Task statement:
Below are the records. Gather each line that holds "both".

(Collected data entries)
★ ★ ★ ★ ★ ★ ★
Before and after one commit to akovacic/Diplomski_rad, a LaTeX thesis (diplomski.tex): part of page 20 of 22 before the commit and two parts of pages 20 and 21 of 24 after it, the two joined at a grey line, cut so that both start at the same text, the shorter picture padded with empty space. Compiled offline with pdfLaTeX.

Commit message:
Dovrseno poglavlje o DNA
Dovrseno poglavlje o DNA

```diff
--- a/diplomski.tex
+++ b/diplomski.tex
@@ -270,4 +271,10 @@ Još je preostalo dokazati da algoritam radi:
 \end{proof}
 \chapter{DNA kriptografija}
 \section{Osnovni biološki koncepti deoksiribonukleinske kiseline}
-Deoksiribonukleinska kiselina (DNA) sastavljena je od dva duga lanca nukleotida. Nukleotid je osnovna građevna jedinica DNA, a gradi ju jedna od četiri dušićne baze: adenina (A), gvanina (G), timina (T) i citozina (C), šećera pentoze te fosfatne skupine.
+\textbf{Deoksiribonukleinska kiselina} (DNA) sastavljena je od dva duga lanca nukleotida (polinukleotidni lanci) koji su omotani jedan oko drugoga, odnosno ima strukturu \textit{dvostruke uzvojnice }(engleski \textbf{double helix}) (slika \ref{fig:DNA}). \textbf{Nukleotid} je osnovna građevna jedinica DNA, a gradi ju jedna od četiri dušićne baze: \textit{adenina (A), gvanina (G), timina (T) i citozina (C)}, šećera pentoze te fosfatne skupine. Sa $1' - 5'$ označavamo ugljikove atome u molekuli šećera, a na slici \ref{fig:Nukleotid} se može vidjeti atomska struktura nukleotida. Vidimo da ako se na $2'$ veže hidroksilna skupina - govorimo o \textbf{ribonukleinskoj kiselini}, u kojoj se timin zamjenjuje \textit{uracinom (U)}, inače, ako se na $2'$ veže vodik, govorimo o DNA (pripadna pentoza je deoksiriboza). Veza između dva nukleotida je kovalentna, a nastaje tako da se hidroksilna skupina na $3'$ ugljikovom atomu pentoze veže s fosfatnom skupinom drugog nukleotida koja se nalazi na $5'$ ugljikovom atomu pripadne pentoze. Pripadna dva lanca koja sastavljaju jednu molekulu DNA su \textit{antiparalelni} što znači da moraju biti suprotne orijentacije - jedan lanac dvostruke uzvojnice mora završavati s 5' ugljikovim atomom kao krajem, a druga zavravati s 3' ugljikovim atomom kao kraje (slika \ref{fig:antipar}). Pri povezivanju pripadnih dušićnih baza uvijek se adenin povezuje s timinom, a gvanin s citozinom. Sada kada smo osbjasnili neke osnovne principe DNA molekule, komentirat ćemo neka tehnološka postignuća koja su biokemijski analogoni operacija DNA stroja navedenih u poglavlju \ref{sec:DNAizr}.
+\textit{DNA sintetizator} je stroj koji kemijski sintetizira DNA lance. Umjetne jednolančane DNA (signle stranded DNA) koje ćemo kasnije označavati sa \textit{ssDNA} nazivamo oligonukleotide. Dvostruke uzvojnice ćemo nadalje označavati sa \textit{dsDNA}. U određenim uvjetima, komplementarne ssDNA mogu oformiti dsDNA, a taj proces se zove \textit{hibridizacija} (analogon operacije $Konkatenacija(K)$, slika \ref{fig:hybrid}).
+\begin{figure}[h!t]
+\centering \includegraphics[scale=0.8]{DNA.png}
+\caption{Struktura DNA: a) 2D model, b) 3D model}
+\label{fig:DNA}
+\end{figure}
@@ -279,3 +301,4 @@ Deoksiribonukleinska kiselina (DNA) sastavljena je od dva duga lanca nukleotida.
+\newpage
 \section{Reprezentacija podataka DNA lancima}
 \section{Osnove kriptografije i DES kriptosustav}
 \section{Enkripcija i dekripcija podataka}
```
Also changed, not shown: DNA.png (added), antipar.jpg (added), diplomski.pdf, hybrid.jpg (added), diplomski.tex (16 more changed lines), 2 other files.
★ ★ ★ ★ ★ ★ ★
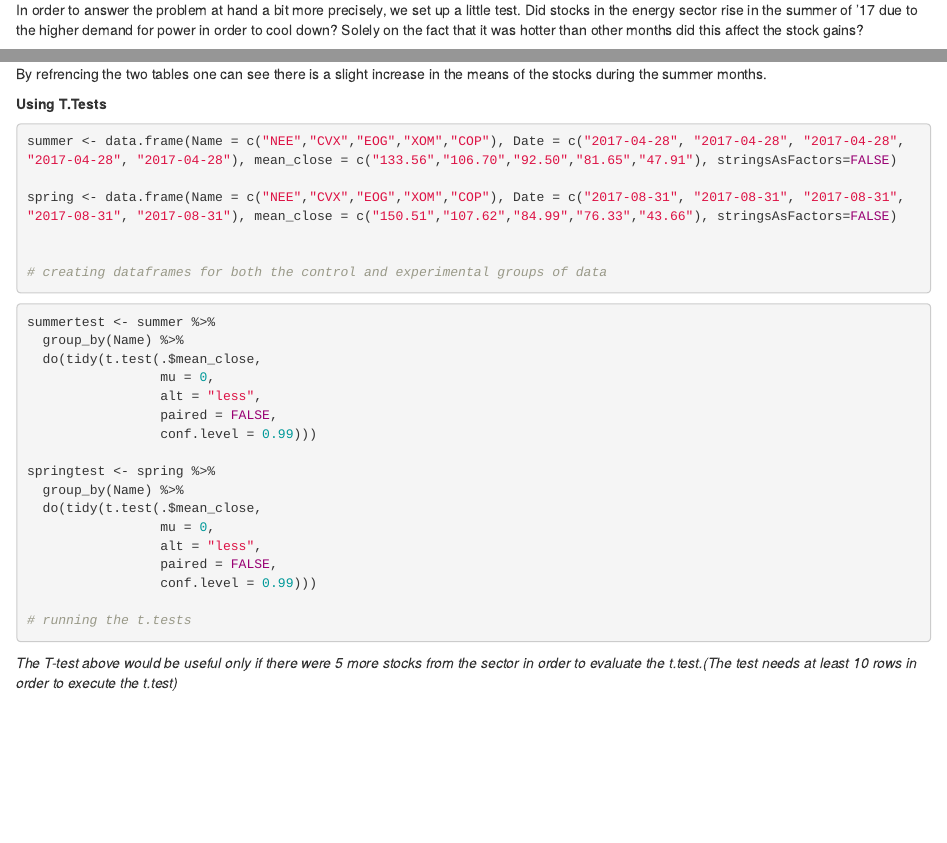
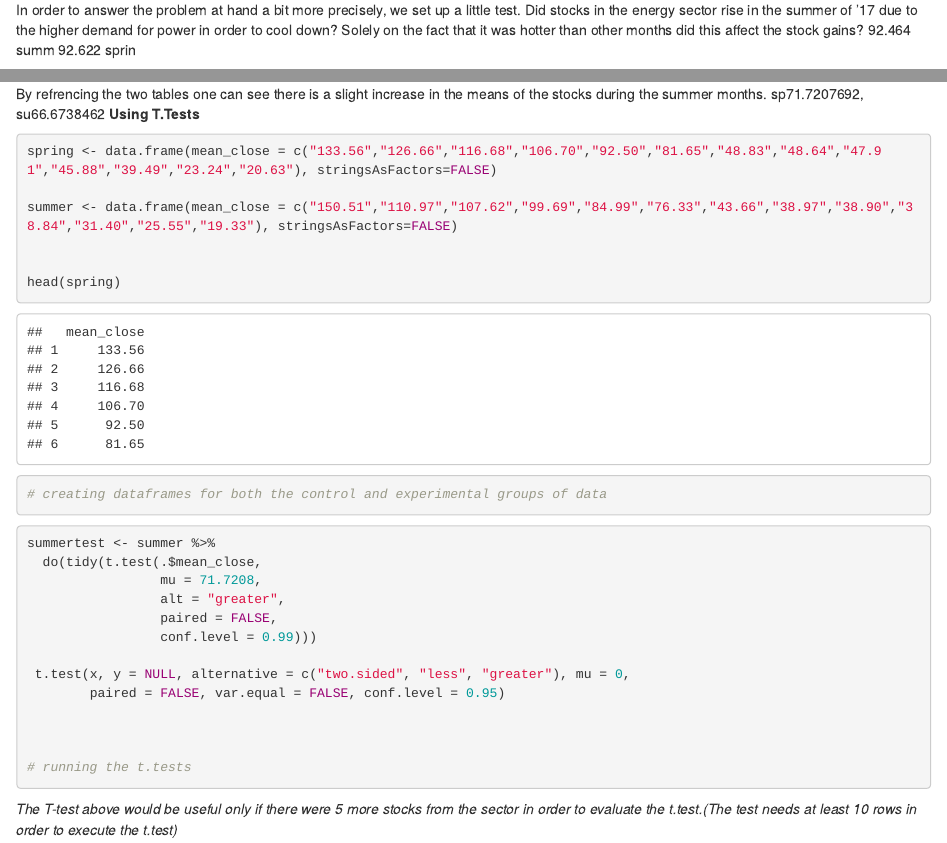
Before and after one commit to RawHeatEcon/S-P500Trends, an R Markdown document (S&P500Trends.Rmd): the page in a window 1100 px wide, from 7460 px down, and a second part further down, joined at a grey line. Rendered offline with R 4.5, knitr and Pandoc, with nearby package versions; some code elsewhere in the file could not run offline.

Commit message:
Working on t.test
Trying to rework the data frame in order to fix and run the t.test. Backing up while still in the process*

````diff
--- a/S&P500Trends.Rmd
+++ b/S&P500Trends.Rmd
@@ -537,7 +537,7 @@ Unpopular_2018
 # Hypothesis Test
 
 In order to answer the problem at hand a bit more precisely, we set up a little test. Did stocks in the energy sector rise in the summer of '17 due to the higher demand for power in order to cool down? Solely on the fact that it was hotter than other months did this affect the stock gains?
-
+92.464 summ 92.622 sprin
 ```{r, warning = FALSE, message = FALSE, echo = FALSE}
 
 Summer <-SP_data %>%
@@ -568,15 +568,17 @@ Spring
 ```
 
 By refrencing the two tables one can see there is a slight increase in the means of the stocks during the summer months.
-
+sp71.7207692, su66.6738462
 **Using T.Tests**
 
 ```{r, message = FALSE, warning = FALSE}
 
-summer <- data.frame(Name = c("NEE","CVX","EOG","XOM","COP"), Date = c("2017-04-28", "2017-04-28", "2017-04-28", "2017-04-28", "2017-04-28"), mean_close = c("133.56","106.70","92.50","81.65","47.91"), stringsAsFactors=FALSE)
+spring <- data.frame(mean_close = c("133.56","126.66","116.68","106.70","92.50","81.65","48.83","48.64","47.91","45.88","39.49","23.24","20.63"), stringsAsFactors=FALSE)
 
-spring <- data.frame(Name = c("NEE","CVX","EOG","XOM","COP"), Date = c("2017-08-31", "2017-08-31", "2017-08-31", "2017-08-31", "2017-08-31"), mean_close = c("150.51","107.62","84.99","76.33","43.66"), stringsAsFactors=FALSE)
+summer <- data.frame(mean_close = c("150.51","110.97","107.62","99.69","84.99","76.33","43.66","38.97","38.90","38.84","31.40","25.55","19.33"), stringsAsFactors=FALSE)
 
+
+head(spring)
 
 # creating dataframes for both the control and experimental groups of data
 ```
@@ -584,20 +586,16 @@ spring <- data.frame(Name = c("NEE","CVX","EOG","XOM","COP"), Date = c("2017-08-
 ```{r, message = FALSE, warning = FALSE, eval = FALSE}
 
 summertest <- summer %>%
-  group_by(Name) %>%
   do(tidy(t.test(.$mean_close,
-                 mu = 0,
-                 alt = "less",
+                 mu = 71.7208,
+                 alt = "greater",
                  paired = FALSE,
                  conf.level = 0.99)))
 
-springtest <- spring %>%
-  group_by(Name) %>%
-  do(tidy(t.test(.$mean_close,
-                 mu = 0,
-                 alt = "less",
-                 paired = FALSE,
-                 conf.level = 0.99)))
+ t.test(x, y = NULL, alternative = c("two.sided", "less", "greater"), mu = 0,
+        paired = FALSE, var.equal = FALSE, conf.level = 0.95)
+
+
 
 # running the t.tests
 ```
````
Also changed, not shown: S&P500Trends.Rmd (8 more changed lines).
★ ★ ★ ★ ★ ★ ★
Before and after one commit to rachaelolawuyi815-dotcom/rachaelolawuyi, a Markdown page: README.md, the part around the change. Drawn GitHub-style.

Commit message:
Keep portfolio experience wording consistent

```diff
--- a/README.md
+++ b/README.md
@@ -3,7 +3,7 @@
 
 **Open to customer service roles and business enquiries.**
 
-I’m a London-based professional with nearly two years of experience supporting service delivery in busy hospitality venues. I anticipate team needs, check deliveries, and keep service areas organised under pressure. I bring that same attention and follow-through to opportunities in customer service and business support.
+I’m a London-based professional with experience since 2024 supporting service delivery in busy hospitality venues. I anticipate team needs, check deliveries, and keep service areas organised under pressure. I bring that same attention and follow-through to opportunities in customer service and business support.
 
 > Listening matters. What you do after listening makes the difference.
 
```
★ ★ ★ ★ ★ ★ ★
Expected answer:
Before and after one commit to akovacic/Diplomski_rad, a LaTeX thesis (diplomski.tex): part of page 20 of 22 before the commit and two parts of pages 20 and 21 of 24 after it, the two joined at a grey line, cut so that both start at the same text, the shorter picture padded with empty space. Compiled offline with pdfLaTeX.
 # creating dataframes for both the control and experimental groups of data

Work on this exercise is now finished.